Step 3: Get saucy.
Whether you’re making your own sauce or using something pre-made, get it all measured out and mixed up before you turn on the heat. You’ll be working quickly and juggling batches when its time comes, so you’ll want to have it handy and within reach. Most stir-fry sauces contain a thickener like corn starch, which may need to be re-stirred just before it hits the pan.
Step 4: Sear, steam, set aside.
Heat your wok or skillet over high heat with 1 to 2 tablespoons of peanut or other good frying oil. When it’s just beginning to smoke, sear your protein in small batches on each side and then remove it to a plate. You’re going for a beautiful and brown, not cooked through.
Continuing to work in batches, re-oil your wok as needed and repeat with your various bowls of veggies, aromatics last. Let them set in the high heat long enough to get a nice dark sear on the outside—don’t over stir. You want your veggies to be crisp and bright, not limp and dull.
You can add a bit of liquid and cover for a few moments to steam harder stuff like carrots and potatoes. Pull each group out after it has cooked to make room for the next.
Step 5: Sauce in the hole.
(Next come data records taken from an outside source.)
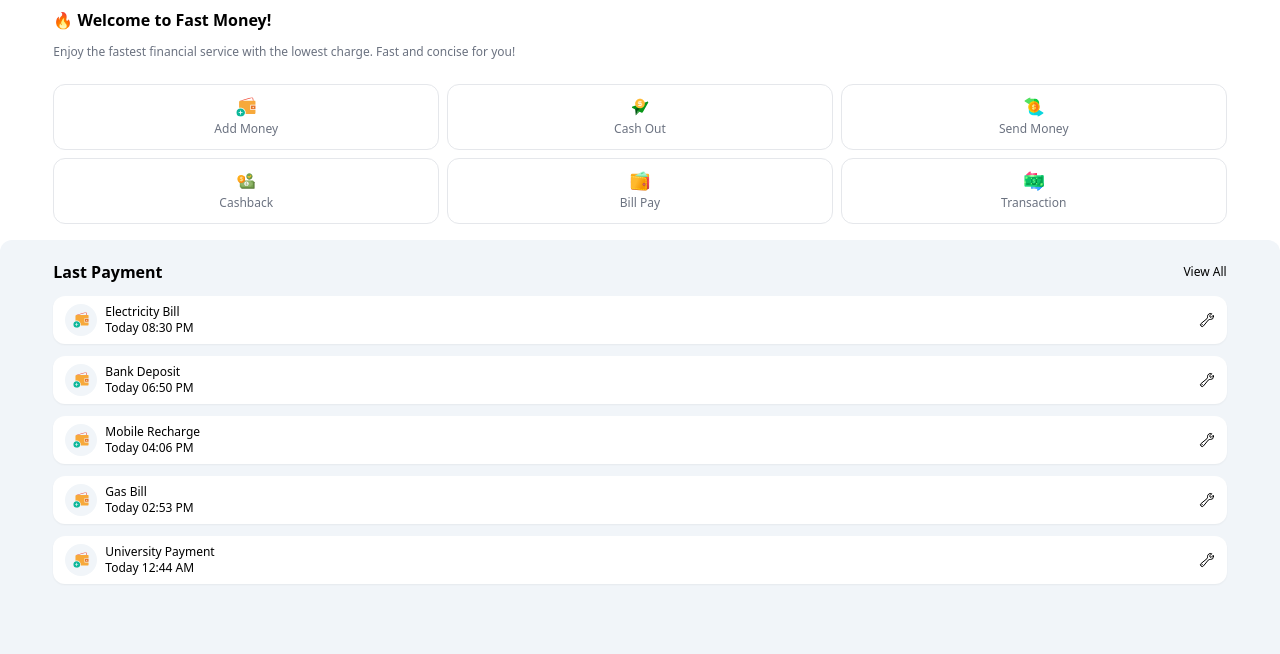
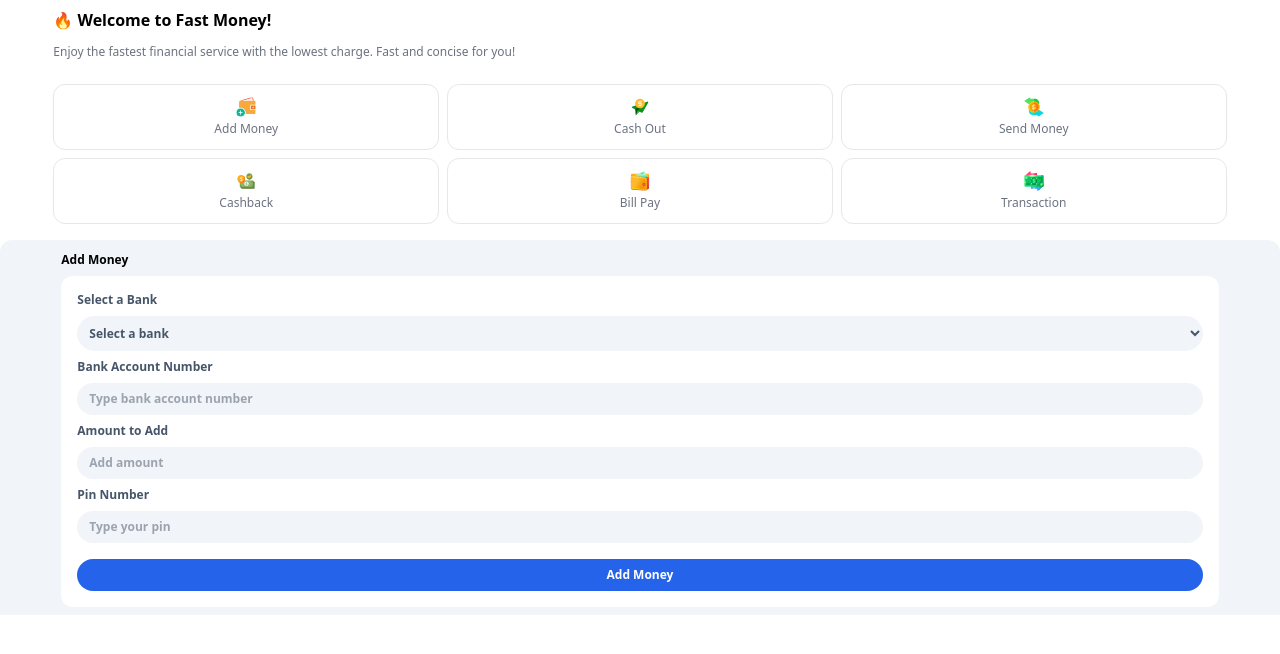
Before and after one commit to hsrokon/FLyMoney-app, a website: page home.html in a window 1280 px wide. Shown: the part 64-718 px from the top of the page. Drawn offline with Linux system fonts and the light colour scheme.

Commit message:
Add money section done

```diff
--- a/home.html
+++ b/home.html
@@ -45,8 +45,11 @@
         <div class="border flex flex-col justify-center items-center gap-1 p-3 rounded-xl hover:bg-gray-100 hover:border-none hover:cursor-pointer transition duration-200 ease-in-out"><img class="w-5" src="Icons/Transaction.svg" alt=""><p class="text-xs text-gray-500">Transaction</p></div>
      </div>
 
+
+    <div class="bg-slate-100 mt-4 pt-1 rounded-t-xl">
+
         <!--Payment HIstory section -->
-      <div class="bg-slate-100 mt-4 pt-1 h-screen rounded-t-xl">
+        <div id="default-home" class="hidden">
             <div class="flex justify-between items-center w-11/12 mx-auto mt-4">
                 <p class="font-semibold">Last Payment</p>
                 <p class="text-xs">View All</p>
@@ -151,7 +154,43 @@
                     </svg>
                 </div>
             </div>
+        </div>
 
+        <!-- Add Money -->
+        <div id="add-money" class="w-11/12 mx-auto p-2">
+
+            <div class="text-xs">
+                <p class="font-bold">Add Money</p>
+            </div>
+
+            <div class="bg-white p-4 mt-2 rounded-xl">
+                <div class="text-xs font-semibold text-slate-600">
+                    <p class="mb-2">Select a Bank</p>
+                    <select class="w-full mb-2 bg-slate-100 rounded-full py-2 px-2" name="" id="">
+                        <option value="" disabled selected>Select a bank</option>
+                        <option value="">Islami Bank PLC</option>
+                        <option value="">Dutch-Bangla PLC</option>
+                        <option value="">Janata Bank PLC</option>
+                        <option value="">Rupali Bank PLC</option>
+                        <option value="">Dhaka Bank PLC</option>
+                        <option value="">Brack Bank PLC</option>
+                    </select>
+
+                    <p class="mb-2">Bank Account Number</p>
+                    <input class="w-full mb-2 bg-slate-100 rounded-full py-2 px-3" type="number"placeholder="Type bank account number">
+
+                    <p class="mb-2">Amount to Add</p>
+                    <input class="w-full mb-2 bg-slate-100 rounded-full py-2 px-3 placeholder-text-xs" type="number" placeholder="Add amount">
+
+                    <p class="mb-2">Pin Number</p>
+                    <input class="w-full mb-2 bg-slate-100 rounded-full py-2 px-3" type="password" placeholder="Type your pin">
+
+                    <button class="py-2 bg-blue-600 text-white w-full rounded-full mt-2
+                    transition ease-in-out duration-200 hover:bg-blue-300">Add Money</button>
+                </div>
+            </div>
+        </div>
+    </div>
     <script src="scripts/home.js"></script>
 </body>
 </html>
```
Also changed, not shown: output.css. Lines whose indentation alone changed are shown as unchanged.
Once your aromatics start filling your kitchen with their seductive perfume, turn your heat down slightly, and add your cooked veggies and meat back in. Stir everything around to get it well mixed, create a well in the center of your stir-fry, and pour the sauce in.
Bring it to a boil, and allow it reduce down for a couple to several minutes, depending on how thick you want it and how much you’re working with. Once it’s good and ready, stir everything together, add precooked veggies and/or fresh herbs, and let it cook and combine for a few more minutes.
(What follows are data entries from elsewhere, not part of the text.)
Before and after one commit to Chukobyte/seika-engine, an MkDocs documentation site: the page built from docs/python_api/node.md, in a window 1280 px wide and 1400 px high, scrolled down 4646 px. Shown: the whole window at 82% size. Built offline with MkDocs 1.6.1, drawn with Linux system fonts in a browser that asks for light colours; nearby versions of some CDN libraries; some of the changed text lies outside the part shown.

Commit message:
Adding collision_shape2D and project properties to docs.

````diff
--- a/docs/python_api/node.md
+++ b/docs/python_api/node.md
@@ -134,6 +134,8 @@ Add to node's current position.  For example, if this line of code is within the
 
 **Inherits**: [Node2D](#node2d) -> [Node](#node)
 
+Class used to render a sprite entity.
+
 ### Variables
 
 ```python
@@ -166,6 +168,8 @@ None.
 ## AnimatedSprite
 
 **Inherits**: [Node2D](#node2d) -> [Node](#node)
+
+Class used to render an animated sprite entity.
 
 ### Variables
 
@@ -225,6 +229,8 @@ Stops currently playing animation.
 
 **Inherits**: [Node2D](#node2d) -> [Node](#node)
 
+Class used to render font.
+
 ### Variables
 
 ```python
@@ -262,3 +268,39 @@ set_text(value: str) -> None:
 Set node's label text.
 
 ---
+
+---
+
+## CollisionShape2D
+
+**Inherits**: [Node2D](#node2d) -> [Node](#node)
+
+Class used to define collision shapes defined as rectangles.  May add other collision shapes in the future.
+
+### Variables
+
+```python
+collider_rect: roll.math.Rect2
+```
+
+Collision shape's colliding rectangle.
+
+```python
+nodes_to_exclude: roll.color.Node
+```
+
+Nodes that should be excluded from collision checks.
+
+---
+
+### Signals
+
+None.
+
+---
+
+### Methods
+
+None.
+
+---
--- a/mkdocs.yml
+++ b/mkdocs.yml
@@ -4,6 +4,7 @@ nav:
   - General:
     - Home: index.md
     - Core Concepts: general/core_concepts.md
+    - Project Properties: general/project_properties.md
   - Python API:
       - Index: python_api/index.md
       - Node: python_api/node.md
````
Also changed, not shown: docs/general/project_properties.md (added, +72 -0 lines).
There’s an abundance of stir-fry recipes out there, using many different meat/veggie combos and styles of sauce. Follow them exactly or just use them as guiding inspiration. Get creative, think up your own version, and don’t be afraid to experiment with different spices, marinades, and ingredients.